Photo courtesy Hempfest: Rally for Reform's Facebook page.
Photo courtesy Hempfest: Rally for Reform’s Facebook page.

Students for a Sensible Drug Policy present the 15th annual “Hempfest 2016: The Rally for Reform” this Saturday on the University Rhode Island Quadrangle, which will offer free music all day, speakers, vendors, food trucks and activities.

SSDP President, Patrick Shea, explained that in the early 2000’s, there was a lot of anger and outcry against higher education acts and students were losing their federal funding for drug charges. URI’s SSDP chapter grew out of this movement, and was one of the first chapters to officially become recognized in the country.

Since then, Hempfest has been a yearly tradition, revolving around the idea of hemp cultivation and hemp legalization. SSDP member, Shannon Davis, said the event will begin around 3 p.m., and there will be multiple vendors including a vintage records sale, a t-shirt tie-dying event and a candle-lit vigil. Shea explained that the vigil is in memoriam of the victims of the drug war–people who have been killed or put in prison– and will honor people who have been affected by the U.S. drug war not just in Rhode Island, but worldwide.


Shea said there will be different speakers throughout the day, but each speaker will be presenting from a different perspectives and will attempt to show how different inequalities and issues are directly related.
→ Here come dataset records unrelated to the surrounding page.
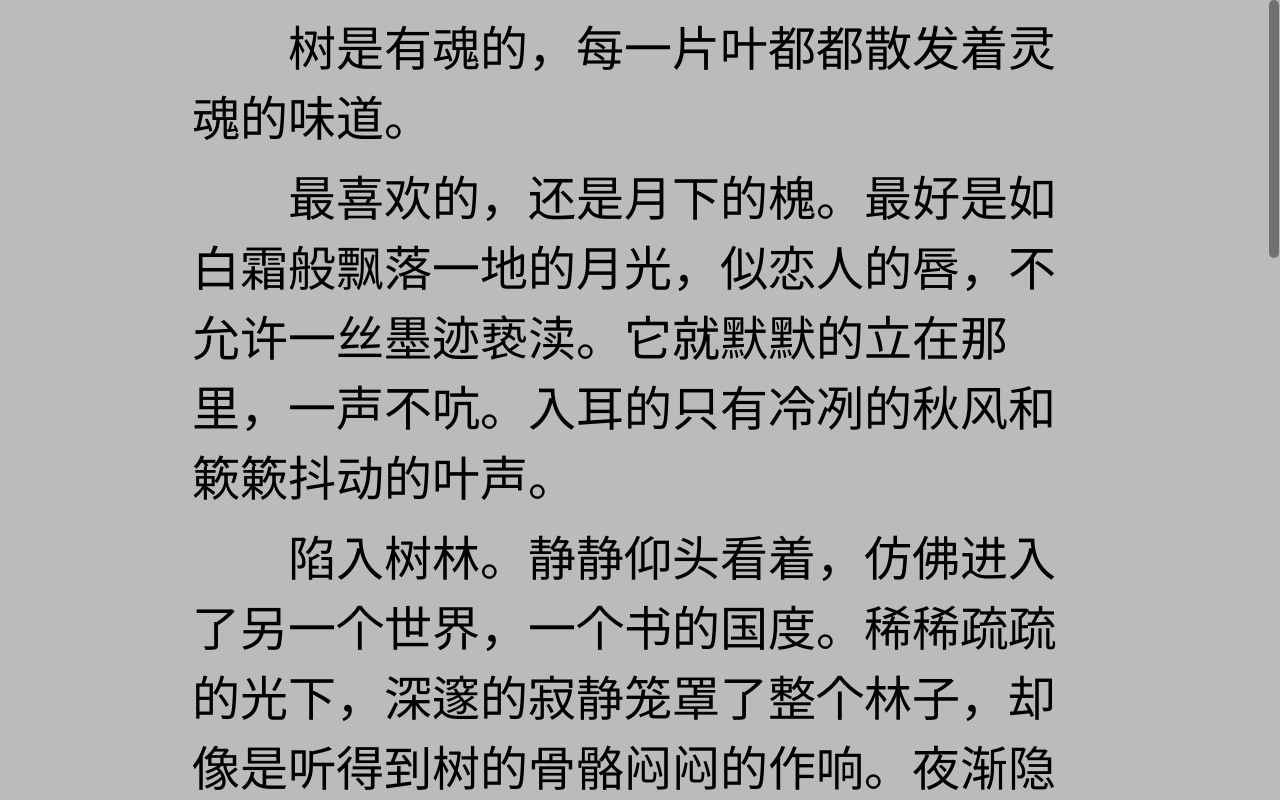
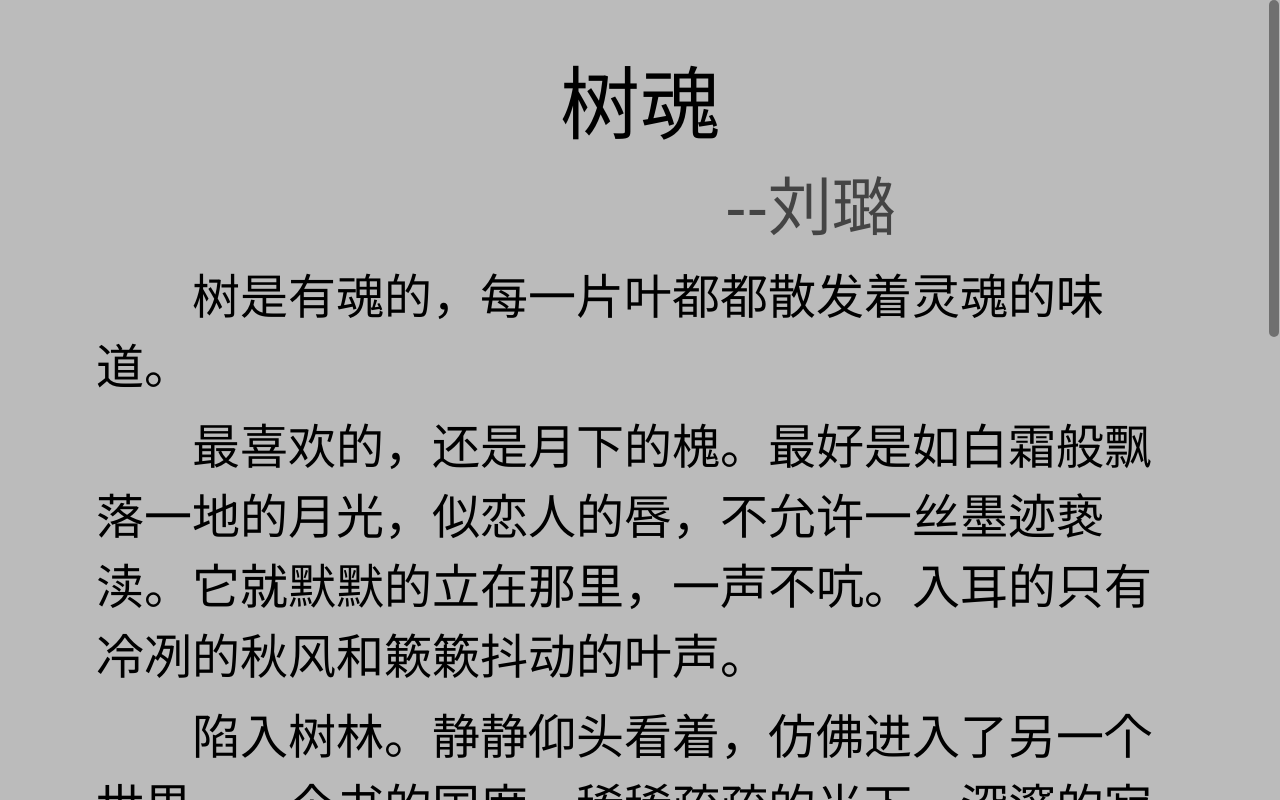
Before and after one commit to Hust519/Hust519.github.io, a plain HTML site: page index.html in a window 1280 px wide. Drawn offline with Linux system fonts and the light colour scheme.

```diff
--- a/index.html
+++ b/index.html
@@ -23,8 +23,13 @@
 		margin:0;
 		padding:40px 0 0 0;
 	}
+	h2{
+		font-size: 4em;
+		width:70%;
+		text-align: right;
+	}
 	.intro p{
-		width:70%;
+		width:85%;
 		font-size: 3em;
 		color: #000;
 		padding:10px 0 0 0;
@@ -45,6 +50,7 @@
 		color: #fff;
 	}
 	#slide1 .intro img{
+		background: transparent;
 	}
 	#slide1{
 		background-color: rgb(187, 187, 187);
@@ -87,6 +93,8 @@
 	<div class="section" id="section1">
 	    <div class="slide" id="slide1">
 			<div class="intro">
+				<h1>树魂</h1>
+				<h2>--刘璐</h2>
 				<p>
 					树是有魂的，每一片叶都都散发着灵魂的味道。
 				</p>
@@ -96,7 +104,7 @@
 				<p>陷入树林。静静仰头看着，仿佛进入了另一个世界，一个书的国度。稀稀疏疏的光下，深邃的寂静笼罩了整个林子，却像是听得到树的骨骼闷闷的作响。夜渐隐了本来的面目，温顺的依在枝上，发出均匀的鼻息。又是一颗有气场的树——我心里禁不住笑起来，伸手抚摸它颇有质地的外衣。坑坑洼洼的很是粗糙，却带有一丝温湿的暖意；他挚恳地隐藏的过去一下显露了出：冬去春来，一层叠一层的外衣——深夜的寒，严冬的雪他应该都不怕吧。时间磨砺的深邃和坚毅刻在身上，内心却是越来越柔软。
 				</p>
 				<p>顺着树干向上。看到重重叠叠的枝叶交错着私语。黑夜变魔术般的遮掩起一切光芒，却抵不住如乙醚般发出的味息。不禁想起清晨浓烈的阳光，渗过密密的枝叶直打到地上，叶子顿时如钻石版耀眼。让人久久不敢直视；虹膜映出彩虹般的光，就像冒泡的汤咕嘟咕嘟地奏响。</p>
-				<img src="imgs/background.png">
+				<!-- <img src="imgs/background.png"> -->
             <!-- <img src="imgs/7.jpg" alt="iphone" id="iphone-two" /> -->
 
 			</div>
```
Davis said that a professor will speak about mass incarceration and how it leads to the drug war, a member from Regulate Rhode Island will talk about the marijuana legalization debate in Rhode Island, and another speaker will discuss how the drug war policies affect communities and families. Also, a member from the New England Veteran’s Association will talk about how medical marijuana saved his life, and how it can save other veterans.


The musical acts this year include Alec K Readfearn and the Eyesores Way Out, 14 Foot 1, Little Compton Band, Cactus Attack Pixels, Manny Morales Band and a special guest. Jeremy LeClair, SSDP member, said that there is a little bit of something for everyone this year, with a bluegrass band, new-wave rock acts, a jam band, and a psychedelic folk band. He said that in a way, the day will be like URI’s own music festival.

In past years, Hempfest has focused mainly on marijuana legalization, but Shea said that although that is very important to SSDP and many Rhode Islanders, the organization wants to focus on the broader issues of the drug war and issues such as mass incarceration, racial inequality and civil rights.

Davis said there will be different stations on the quad set up so people can learn about these issues and offer a place for students to voice their opinions. Shea said that SSDP is trying to evoke student participation so it’s not just an educational event but also a “facilitation of a discussion across campus between students, professors and community members.”

Although Shea explained marijuana as a “hot button issue” SSDP can use to channel activism through, he said that marijuana legalization is right on the doorstep of Rhode Island, and in time, Hempfest can eventually shift completely to an event focused on harm reduction, civil rights and mass incarceration.
Shea said that a lot of students at URI are passionate about ending the stigma surrounding drug use, and treating drug use in society differently, however, he is aware that Hempfest can be perceived with a negative connotation.

“As an event that predominantly advocates for drug legalization, we face a lot of backlash from the more conservative community, mainly because of the stigma still associated with the use of these drugs,” Shea said. He explained that one of the greatest messages of the event is that as a society, people need to start reforming their ideas about what drug use is and how it should be both categorized and thought about in society.

For people who are worried about the message Hempfest is promoting, Shea encourages them to come to the event, visit the stations, talk to the non-profits, and listen to what the speakers have to say and maybe, this event can change their mind on certain topics.

“Most people have a stereotype [of drug users] in their head,” Shea said. “They’re not thinking of ordinary people-your neighbors, your teachers, your nurses and your friends. It’s infused with a lot of other prejudices. Everyone in our society–from the lowest rungs to the highest–use drugs. This is something that affects everyone.”

Hempfest will take place Saturday from 3 to 11 p.m. on URI’s Quad. The event is free and open to the Kingston community. For more information, visit Hempfest 2016: Rally for Reform or SSDP’s Facebook page.